One of my neighbors planted one arum bulb about 30 years ago. The entire neighborhood is infested with it now. It is impossible to kill. Round-up won't kill it. When you try to dig it up, you release all of the tiny bulblets attached to the big one, and you end up with 50 plants where you once had one. I haven't seen my azaleas bloom for years. The arum is taller than the azalea. The arum dies down in March, allowing me to reclaim my garden, but by then the azaleas are finished blooming. One of my neighbors kept mowing it for four years and finally killed it, but that's impossible to do if it's in your flower beds. Another neighbor actually sold his house to get away from it. Please use caution planting this, and make sure you really love it, because it might be the only thing in your garden after a while. It is certain to outlive all of us.
On Jul 30, 2004, CatskillKarma from West Kill, NY wrote:
My zone 4b/5a garden was too cold for it. I planted half a dozen bulbs in a sheltered shady area. The first year, only one came up. After that, none survived. I have grown other arums successfully in the same area, including black dragon and basic Jack-in-the-pulpit.
On Sep 22, 2001, Terry from Murfreesboro, TN (Zone 7a) wrote:
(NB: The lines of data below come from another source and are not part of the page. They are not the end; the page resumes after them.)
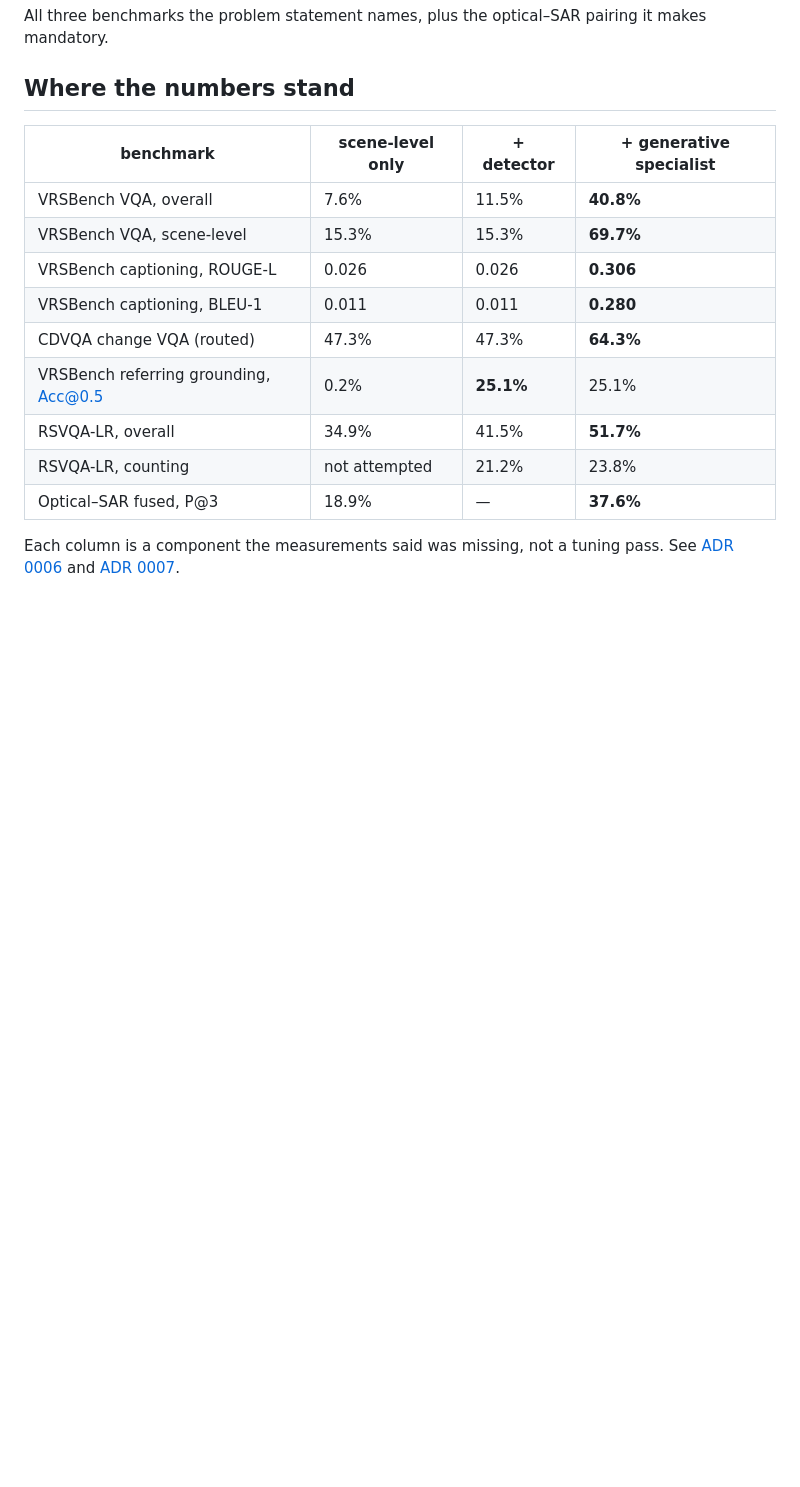
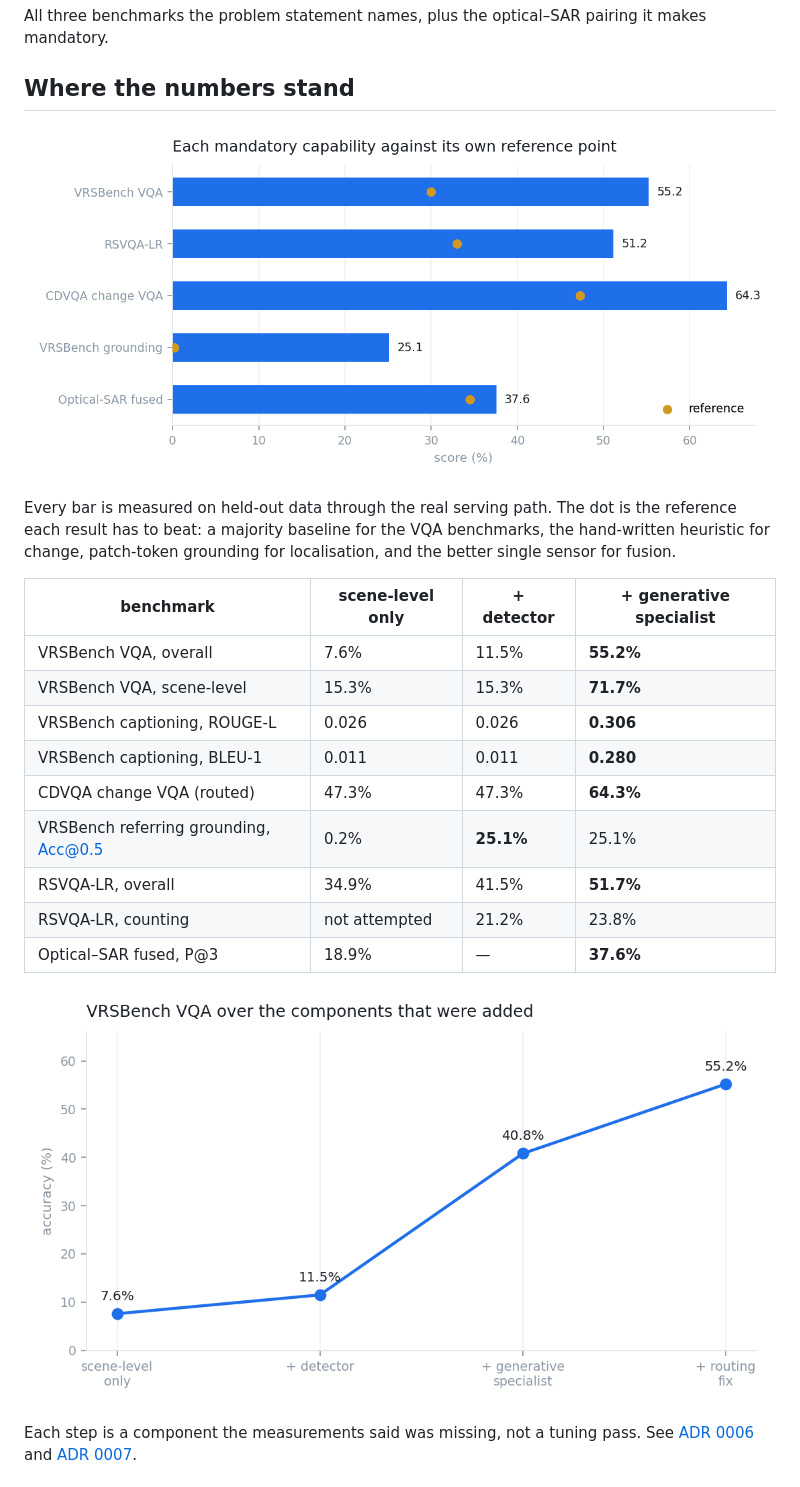
Before and after one commit to cattolatte/satquery, a Markdown page: docs/BENCHMARKS.md, the part around one of its changes. Drawn GitHub-style; pictures changed too: docs/figures/capabilities.png (added), docs/figures/vqa_progression.png (added); blank space fills up the shorter version.

```diff
--- a/docs/BENCHMARKS.md
+++ b/docs/BENCHMARKS.md
@@ -5,10 +5,18 @@ it makes mandatory.
 
 ## Where the numbers stand
 
+![Each mandatory capability against its own reference point](figures/capabilities.png)
+
+Every bar is measured on held-out data through the real serving path. The dot
+is the reference each result has to beat: a majority baseline for the VQA
+benchmarks, the hand-written heuristic for change, patch-token grounding for
+localisation, and the better single sensor for fusion.
+
+
 | benchmark | scene-level only | + detector | + generative specialist |
 |---|---|---|---|
-| VRSBench VQA, overall | 7.6% | 11.5% | **40.8%** |
-| VRSBench VQA, scene-level | 15.3% | 15.3% | **69.7%** |
+| VRSBench VQA, overall | 7.6% | 11.5% | **55.2%** |
+| VRSBench VQA, scene-level | 15.3% | 15.3% | **71.7%** |
 | VRSBench captioning, ROUGE-L | 0.026 | 0.026 | **0.306** |
 | VRSBench captioning, BLEU-1 | 0.011 | 0.011 | **0.280** |
 | CDVQA change VQA (routed) | 47.3% | 47.3% | **64.3%** |
@@ -17,6 +25,8 @@ it makes mandatory.
 | RSVQA-LR, counting | not attempted | 21.2% | 23.8% |
 | Optical–SAR fused, P@3 | 18.9% | — | **37.6%** |
 
-Each column is a component the measurements said was missing, not a tuning
+![VRSBench VQA over the components that were added](figures/vqa_progression.png)
+
+Each step is a component the measurements said was missing, not a tuning
 pass. See [ADR 0006](adr/0006-instance-level-perception.md) and
 [ADR 0007](adr/0007-generative-specialist.md).
```
Also changed, not shown: other parts of docs/BENCHMARKS.md (+8 -0 lines), docs/CONFORMANCE.md (+7 -2 lines), docs/figures/resolution.png (added), docs/figures/vqa_by_type.png (added), 2 other files.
A good companion for hostas; when the hostas die back in the fall, Arum will produce leaves repeating the shape of the dormant hostas, and remain green all winter. Plants produce white spathes of flowers in late spring, then go dormant as the hostas re-emerge. The berries form after the flowering is completed, and remain to provide late spring interest.
Partial shade;average,well drained soil
with organic matter.
Plant in late summer or early fall.
Set the tubers into individual holes or
larger planting areas dug 2-3inches(5-7.5cm)
deep. Space the tubers 8-12inches(20-30cm)
apart. Keep the soil moist during leaf
growth and flowering.
Propagation:Divide in early fall;otherwise,
allow plants to form handsome clumps.
This plant has been said to grow in the following regions:
, (3 reports) Anniston, Alabama Smiths, Alabama Vincent, Alabama Garfield, Arkansas Carlotta, California Chico, California Clovis, California Encinitas, California Hoopa, California Lodi, California Menlo Park, California Merced, California Sacramento, California Santa Clara, California Santa Cruz, California Sonoma, California Ukiah, California Walnut Creek, California Clifton, Colorado Shelton, Connecticut Ashley, Illinois Chicago, Illinois Mackinaw, Illinois Peoria, Illinois Washington, Illinois Oak Park, Indiana Independence, Kansas Barbourville, Kentucky Minor Lane Heights, Kentucky Richmond, Kentucky Bossier City, Louisiana Adamstown, Maryland Baltimore, Maryland Fallston, Maryland Roslindale, Massachusetts South Deerfield, Massachusetts Royal Oak, Michigan Yale, Michigan Clinton, Mississippi Marietta, Mississippi Piedmont, Missouri Rock Hill, Missouri Omaha, Nebraska , New York (2 reports) Medina, New York Red Hook, New York Chapel Hill, North Carolina Elizabeth City, North Carolina Greensboro, North Carolina Raleigh, North Carolina (2 reports) Cleveland, Ohio (2 reports) Coshocton, Ohio Evendale, Ohio Fort Jennings, Ohio Fruit Hill, Ohio Glouster, Ohio Grove City, Ohio Owen Sound, Ontario Dallas, Oregon Gold Hill, Oregon Portland, Oregon (4 reports) Salem, Oregon Springfield, Oregon (2 reports) Allentown, Pennsylvania East Norriton, Pennsylvania Emmaus, Pennsylvania Laflin, Pennsylvania Willow Street, Pennsylvania Irwin, South Carolina Laurens, South Carolina Clarksville, Tennessee Manchester, Tennessee Memphis, Tennessee Austin, Texas Dallas, Texas (2 reports) Magna, Utah Arlington, Virginia Herndon, Virginia Leesburg, Virginia Locust Dale, Virginia Newport News, Virginia Bellevue, Washington Kalama, Washington Seattle, Washington Canvas, West Virginia